● **Extracted information**:
*** Block opens ***

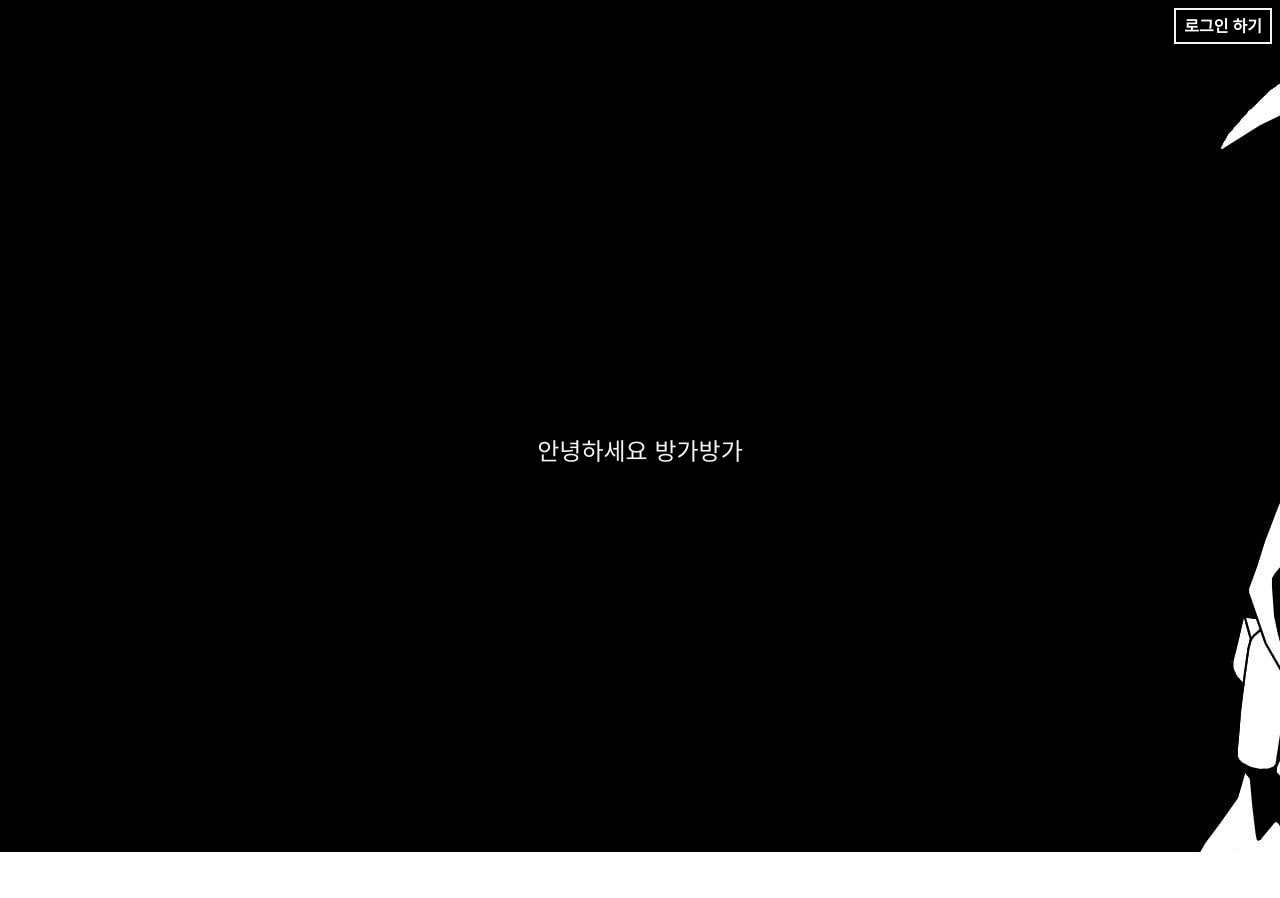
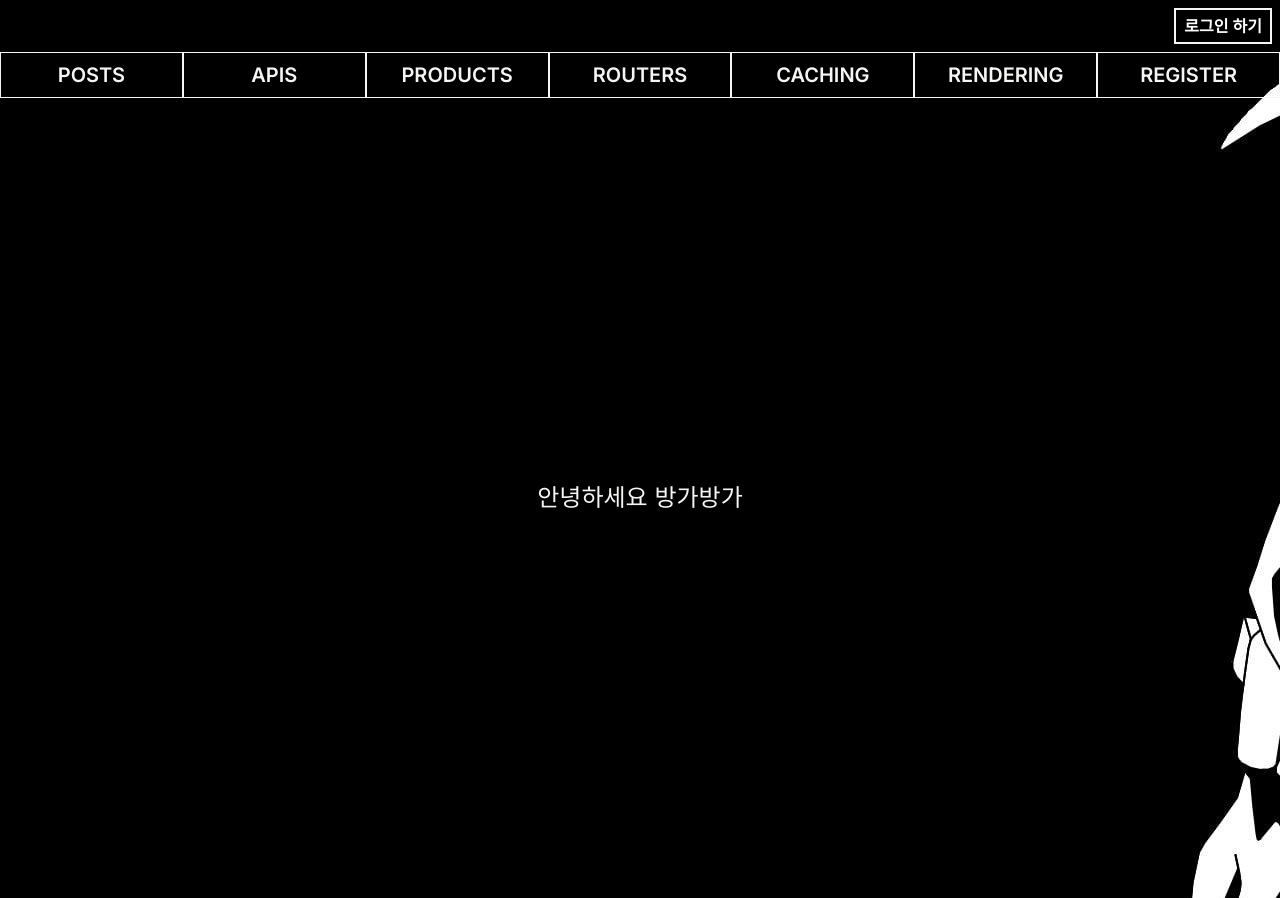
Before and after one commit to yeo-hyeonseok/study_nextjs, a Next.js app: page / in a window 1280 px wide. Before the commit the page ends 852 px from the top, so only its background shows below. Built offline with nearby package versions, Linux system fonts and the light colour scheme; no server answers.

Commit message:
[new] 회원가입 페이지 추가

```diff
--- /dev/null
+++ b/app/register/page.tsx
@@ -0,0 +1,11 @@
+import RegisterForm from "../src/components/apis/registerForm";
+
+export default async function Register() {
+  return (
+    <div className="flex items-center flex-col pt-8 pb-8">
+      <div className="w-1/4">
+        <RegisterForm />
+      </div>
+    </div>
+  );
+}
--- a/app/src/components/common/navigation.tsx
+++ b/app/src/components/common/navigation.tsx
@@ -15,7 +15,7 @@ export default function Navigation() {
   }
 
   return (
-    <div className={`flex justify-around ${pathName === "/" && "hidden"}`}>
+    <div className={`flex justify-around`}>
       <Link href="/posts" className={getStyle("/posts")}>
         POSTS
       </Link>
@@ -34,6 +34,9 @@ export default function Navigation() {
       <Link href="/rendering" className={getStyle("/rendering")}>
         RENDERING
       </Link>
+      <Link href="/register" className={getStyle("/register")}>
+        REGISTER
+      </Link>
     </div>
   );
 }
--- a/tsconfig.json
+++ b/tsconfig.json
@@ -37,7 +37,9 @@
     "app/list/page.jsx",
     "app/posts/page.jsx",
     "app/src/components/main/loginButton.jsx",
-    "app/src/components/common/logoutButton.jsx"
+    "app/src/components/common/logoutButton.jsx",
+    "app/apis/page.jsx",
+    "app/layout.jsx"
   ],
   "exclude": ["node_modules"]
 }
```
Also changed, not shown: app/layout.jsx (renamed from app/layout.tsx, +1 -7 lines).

*** Block closes ***

● **What to produce**: Which lines above include the string "common"? Show them.

● **Solution below**:
--- a/app/src/components/common/navigation.tsx
+++ b/app/src/components/common/navigation.tsx
-    "app/src/components/common/logoutButton.jsx"
+    "app/src/components/common/logoutButton.jsx",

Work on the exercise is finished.